[Listed entries Boundary: Start]

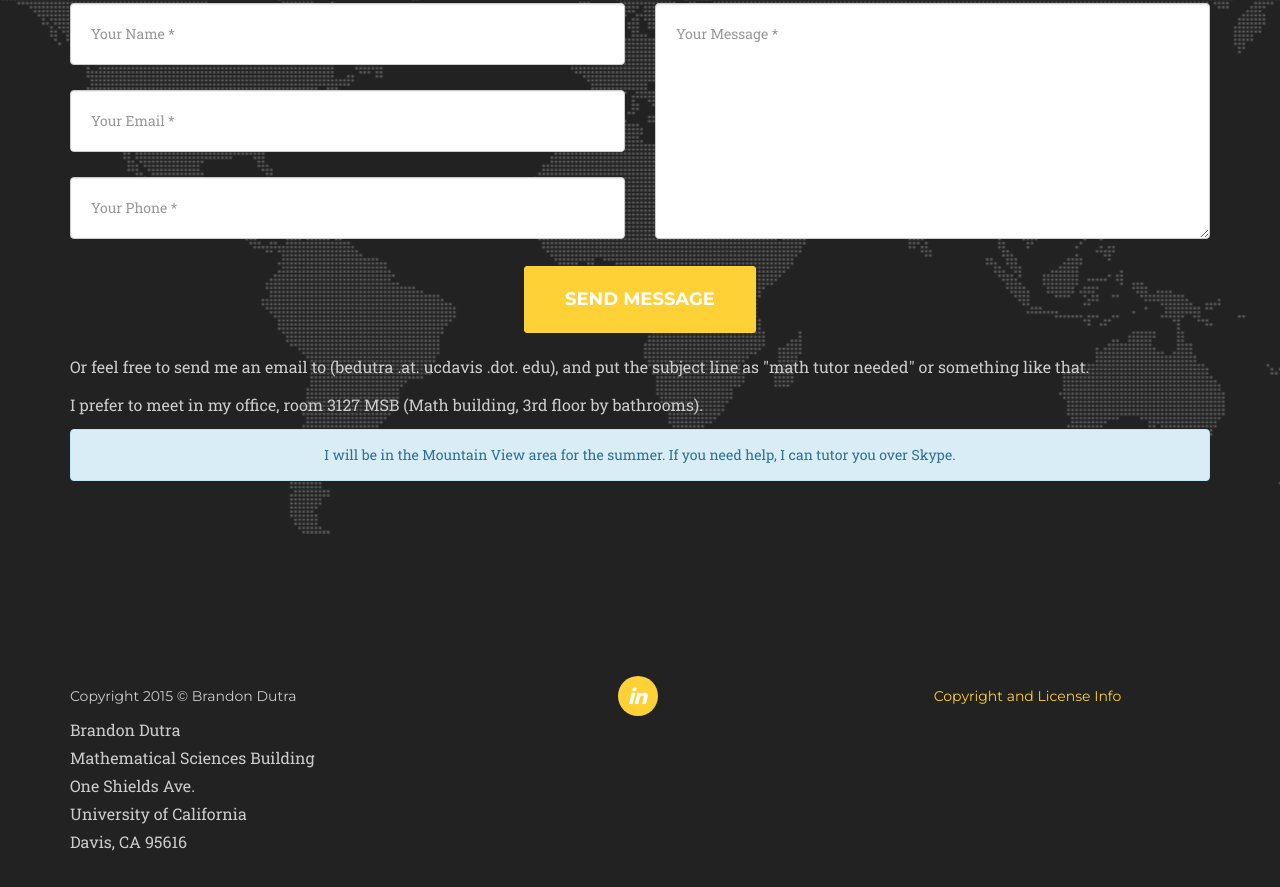
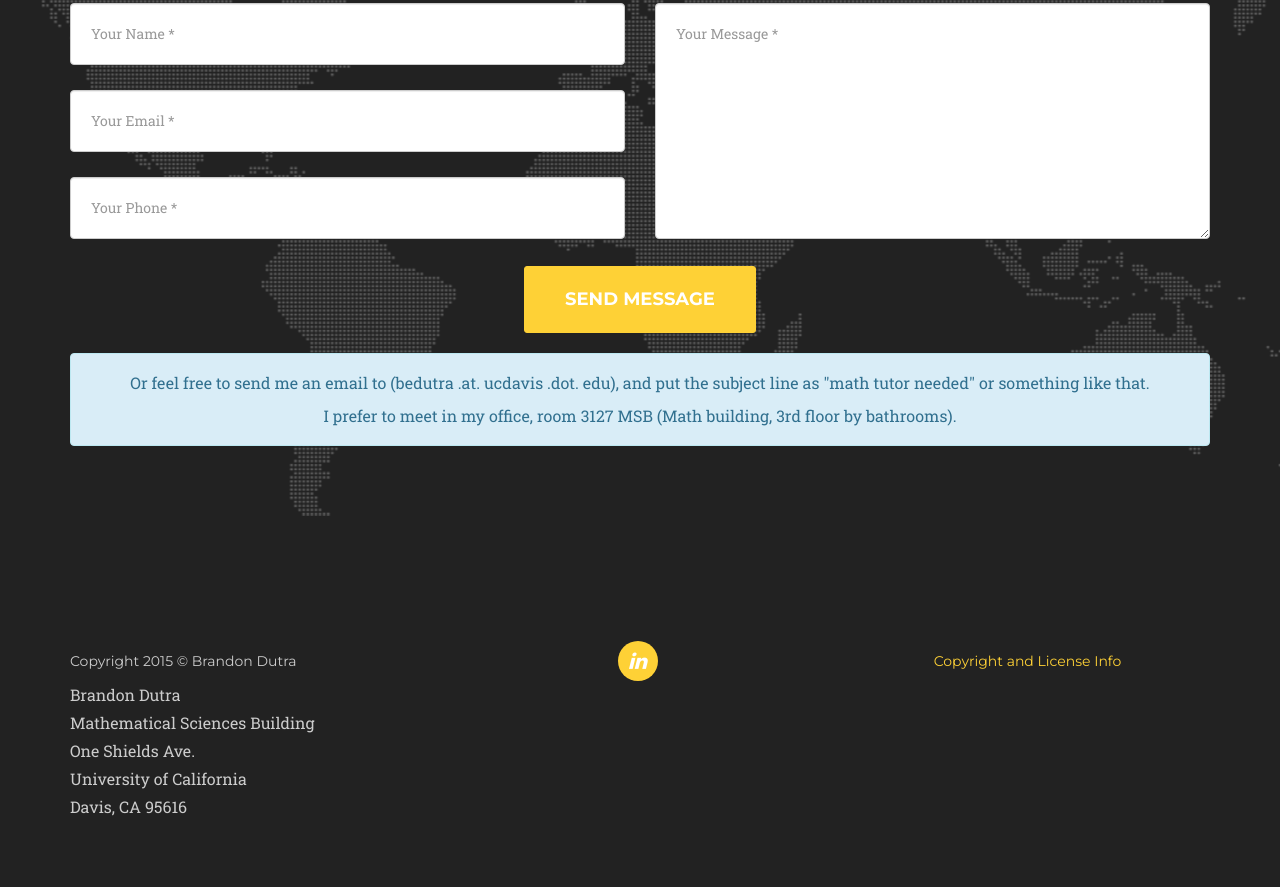
Before and after one commit to fdft/website-math-2015, a plain HTML site: page static/index.html in a window 1280 px wide. Shown: the part 5561-6448 px from the top of the page. After the commit the page ends 6417 px from the top, so only its background shows below. Drawn offline with nearby package versions, Linux system fonts and the light colour scheme; a web font is replaced by a local one.

Commit message:
removed the Mountain View message.

```diff
--- a/static/index.html
+++ b/static/index.html
@@ -628,14 +628,14 @@ Copyright 2015 Brandon Dutra
 
 
 				<div class="col-lg-12">
-					<p class="my-fg">Or feel free to send me an email to (bedutra .at. ucdavis .dot. edu), and put the subject line as "math tutor needed" or something like that.</p>
 
-
-					<p class="my-fg">I prefer to meet in my office, room 3127 MSB (Math building, 3rd floor by bathrooms).</p>
 
 
 					<div class="alert alert-info text-center">
-						I will be in the Mountain View area for the summer. If you need help, I can tutor you over Skype.
+						<p>Or feel free to send me an email to (bedutra .at. ucdavis .dot. edu), and put the subject line as "math tutor needed" or something like that.</p>
+
+
+					<p>I prefer to meet in my office, room 3127 MSB (Math building, 3rd floor by bathrooms).</p>
 					</div>
 				</div>
 			</div>
```
Also changed, not shown: 1 other file.
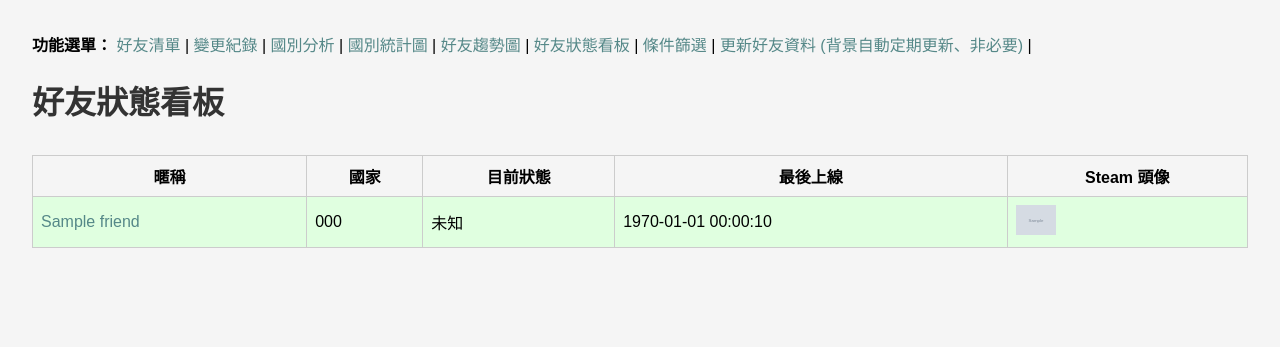
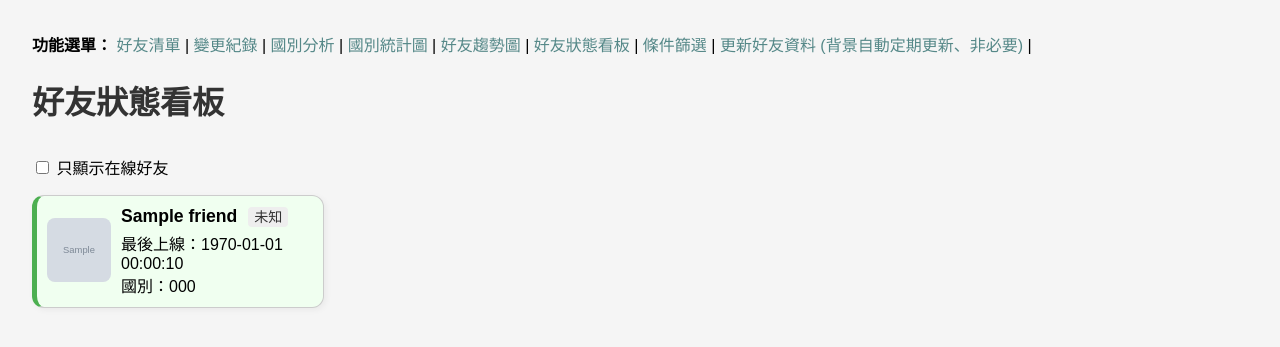
Before and after one commit to bbfox0703/steam-friend-history, a Flask app: template templates/status_board.html in a window 1280 px wide. Shown: the top 347 px of the page. Run offline with Flask 2, Linux system fonts and the light colour scheme; the template is opened without the code that fills it: most values are stand-ins (such as "Sample title", 1, 10 or a date in 2020); grey boxes marked "Sample" are stand-in pictures.

Commit message:
Update status_board.html

```diff
--- a/templates/status_board.html
+++ b/templates/status_board.html
@@ -3,33 +3,77 @@
 {% block title %}好友狀態看板{% endblock %}
 
 {% block content %}
-    <h1>好友狀態看板</h1>
-    <table>
-        <thead>
-            <tr>
-                <th>暱稱</th>
-                <th>國家</th>
-                <th>目前狀態</th>
-                <th>最後上線</th>
-                <th>Steam 頭像</th>
-            </tr>
-        </thead>
-        <tbody>
-            {% for f in friends %}
-            <tr class="{{ 'online' if f.personastate != 0 else 'offline' }}">
-                <td><a href="{{ f.profile_url }}" target="_blank">{{ f.persona_name }}</a></td>
-                <td>{{ f.country_code }}</td>
-                <td>{{ status_map.get(f.personastate, '未知') }}</td>
-                <td>
-                    {% if f.lastlogoff %}
-                        {{ f.lastlogoff | datetimeformat }}
-                    {% else %}
-                        -
-                    {% endif %}
-                </td>
-                <td><img src="{{ f.avatar }}" width="40"></td>
-            </tr>
-            {% endfor %}
-        </tbody>
-    </table>
+<h1>好友狀態看板</h1>
+
+<form method="get" style="margin-bottom: 1em;">
+    <label>
+        <input type="checkbox" name="online_only" value="on" onchange="this.form.submit()" {% if show_online_only %}checked{% endif %}>
+        只顯示在線好友
+    </label>
+</form>
+
+<div class="status-grid">
+    {% for f in friends %}
+    <div class="status-card {{ 'online' if f.personastate != 0 else 'offline' }}">
+        <a href="{{ f.profile_url }}" target="_blank">
+            <img class="avatar" src="{{ f.avatar }}" alt="avatar">
+        </a>
+        <div class="info">
+            <div class="name">
+                <strong>{{ f.persona_name }}</strong>
+                <span class="status-tag">{{ status_map.get(f.personastate, '未知') }}</span>
+            </div>
+            <div class="meta">
+                {% if f.lastlogoff %}
+                    最後上線：{{ f.lastlogoff | datetimeformat }}<br>
+                {% endif %}
+                國別：{{ f.country_code or '??' }}
+            </div>
+        </div>
+    </div>
+    {% endfor %}
+</div>
 {% endblock %}
+
+{% block extra_head %}
+<style>
+.status-grid {
+    display: grid;
+    grid-template-columns: repeat(auto-fill, minmax(280px, 1fr));
+    gap: 1em;
+}
+.status-card {
+    border: 1px solid #ccc;
+    border-radius: 12px;
+    padding: 10px;
+    background: #fdfdfd;
+    display: flex;
+    align-items: center;
+    gap: 10px;
+    box-shadow: 2px 2px 6px rgba(0,0,0,0.05);
+    transition: background 0.3s ease;
+}
+.status-card.online { border-left: 5px solid #4caf50; background-color: #f0fff0; }
+.status-card.offline { border-left: 5px solid #ccc; background-color: #f9f9f9; }
+.status-card .avatar {
+    width: 64px;
+    height: 64px;
+    border-radius: 8px;
+}
+.status-card .info {
+    flex: 1;
+}
+.status-card .name {
+    font-size: 1.1em;
+    margin-bottom: 4px;
+}
+.status-tag {
+    background: #eee;
+    color: #333;
+    font-size: 0.8em;
+    padding: 2px 6px;
+    border-radius: 4px;
+    margin-left: 6px;
+}
+</style>
+{% endblock %}
```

[Listed entries Boundary: End]

**Task goal**
Print out the material verbatim, skipping pictures.

**Answer for the task**
Before and after one commit to fdft/website-math-2015, a plain HTML site: page static/index.html in a window 1280 px wide. Shown: the part 5561-6448 px from the top of the page. After the commit the page ends 6417 px from the top, so only its background shows below. Drawn offline with nearby package versions, Linux system fonts and the light colour scheme; a web font is replaced by a local one.

Commit message:
removed the Mountain View message.

```diff
--- a/static/index.html
+++ b/static/index.html
@@ -628,14 +628,14 @@ Copyright 2015 Brandon Dutra
 
 
 				<div class="col-lg-12">
-					<p class="my-fg">Or feel free to send me an email to (bedutra .at. ucdavis .dot. edu), and put the subject line as "math tutor needed" or something like that.</p>
 
-
-					<p class="my-fg">I prefer to meet in my office, room 3127 MSB (Math building, 3rd floor by bathrooms).</p>
 
 
 					<div class="alert alert-info text-center">
-						I will be in the Mountain View area for the summer. If you need help, I can tutor you over Skype.
+						<p>Or feel free to send me an email to (bedutra .at. ucdavis .dot. edu), and put the subject line as "math tutor needed" or something like that.</p>
+
+
+					<p>I prefer to meet in my office, room 3127 MSB (Math building, 3rd floor by bathrooms).</p>
 					</div>
 				</div>
 			</div>
```
Also changed, not shown: 1 other file.
Before and after one commit to bbfox0703/steam-friend-history, a Flask app: template templates/status_board.html in a window 1280 px wide. Shown: the top 347 px of the page. Run offline with Flask 2, Linux system fonts and the light colour scheme; the template is opened without the code that fills it: most values are stand-ins (such as "Sample title", 1, 10 or a date in 2020); grey boxes marked "Sample" are stand-in pictures.

Commit message:
Update status_board.html

```diff
--- a/templates/status_board.html
+++ b/templates/status_board.html
@@ -3,33 +3,77 @@
 {% block title %}好友狀態看板{% endblock %}
 
 {% block content %}
-    <h1>好友狀態看板</h1>
-    <table>
-        <thead>
-            <tr>
-                <th>暱稱</th>
-                <th>國家</th>
-                <th>目前狀態</th>
-                <th>最後上線</th>
-                <th>Steam 頭像</th>
-            </tr>
-        </thead>
-        <tbody>
-            {% for f in friends %}
-            <tr class="{{ 'online' if f.personastate != 0 else 'offline' }}">
-                <td><a href="{{ f.profile_url }}" target="_blank">{{ f.persona_name }}</a></td>
-                <td>{{ f.country_code }}</td>
-                <td>{{ status_map.get(f.personastate, '未知') }}</td>
-                <td>
-                    {% if f.lastlogoff %}
-                        {{ f.lastlogoff | datetimeformat }}
-                    {% else %}
-                        -
-                    {% endif %}
-                </td>
-                <td><img src="{{ f.avatar }}" width="40"></td>
-            </tr>
-            {% endfor %}
-        </tbody>
-    </table>
+<h1>好友狀態看板</h1>
+
+<form method="get" style="margin-bottom: 1em;">
+    <label>
+        <input type="checkbox" name="online_only" value="on" onchange="this.form.submit()" {% if show_online_only %}checked{% endif %}>
+        只顯示在線好友
+    </label>
+</form>
+
+<div class="status-grid">
+    {% for f in friends %}
+    <div class="status-card {{ 'online' if f.personastate != 0 else 'offline' }}">
+        <a href="{{ f.profile_url }}" target="_blank">
+            <img class="avatar" src="{{ f.avatar }}" alt="avatar">
+        </a>
+        <div class="info">
+            <div class="name">
+                <strong>{{ f.persona_name }}</strong>
+                <span class="status-tag">{{ status_map.get(f.personastate, '未知') }}</span>
+            </div>
+            <div class="meta">
+                {% if f.lastlogoff %}
+                    最後上線：{{ f.lastlogoff | datetimeformat }}<br>
+                {% endif %}
+                國別：{{ f.country_code or '??' }}
+            </div>
+        </div>
+    </div>
+    {% endfor %}
+</div>
 {% endblock %}
+
+{% block extra_head %}
+<style>
+.status-grid {
+    display: grid;
+    grid-template-columns: repeat(auto-fill, minmax(280px, 1fr));
+    gap: 1em;
+}
+.status-card {
+    border: 1px solid #ccc;
+    border-radius: 12px;
+    padding: 10px;
+    background: #fdfdfd;
+    display: flex;
+    align-items: center;
+    gap: 10px;
+    box-shadow: 2px 2px 6px rgba(0,0,0,0.05);
+    transition: background 0.3s ease;
+}
+.status-card.online { border-left: 5px solid #4caf50; background-color: #f0fff0; }
+.status-card.offline { border-left: 5px solid #ccc; background-color: #f9f9f9; }
+.status-card .avatar {
+    width: 64px;
+    height: 64px;
+    border-radius: 8px;
+}
+.status-card .info {
+    flex: 1;
+}
+.status-card .name {
+    font-size: 1.1em;
+    margin-bottom: 4px;
+}
+.status-tag {
+    background: #eee;
+    color: #333;
+    font-size: 0.8em;
+    padding: 2px 6px;
+    border-radius: 4px;
+    margin-left: 6px;
+}
+</style>
+{% endblock %}
```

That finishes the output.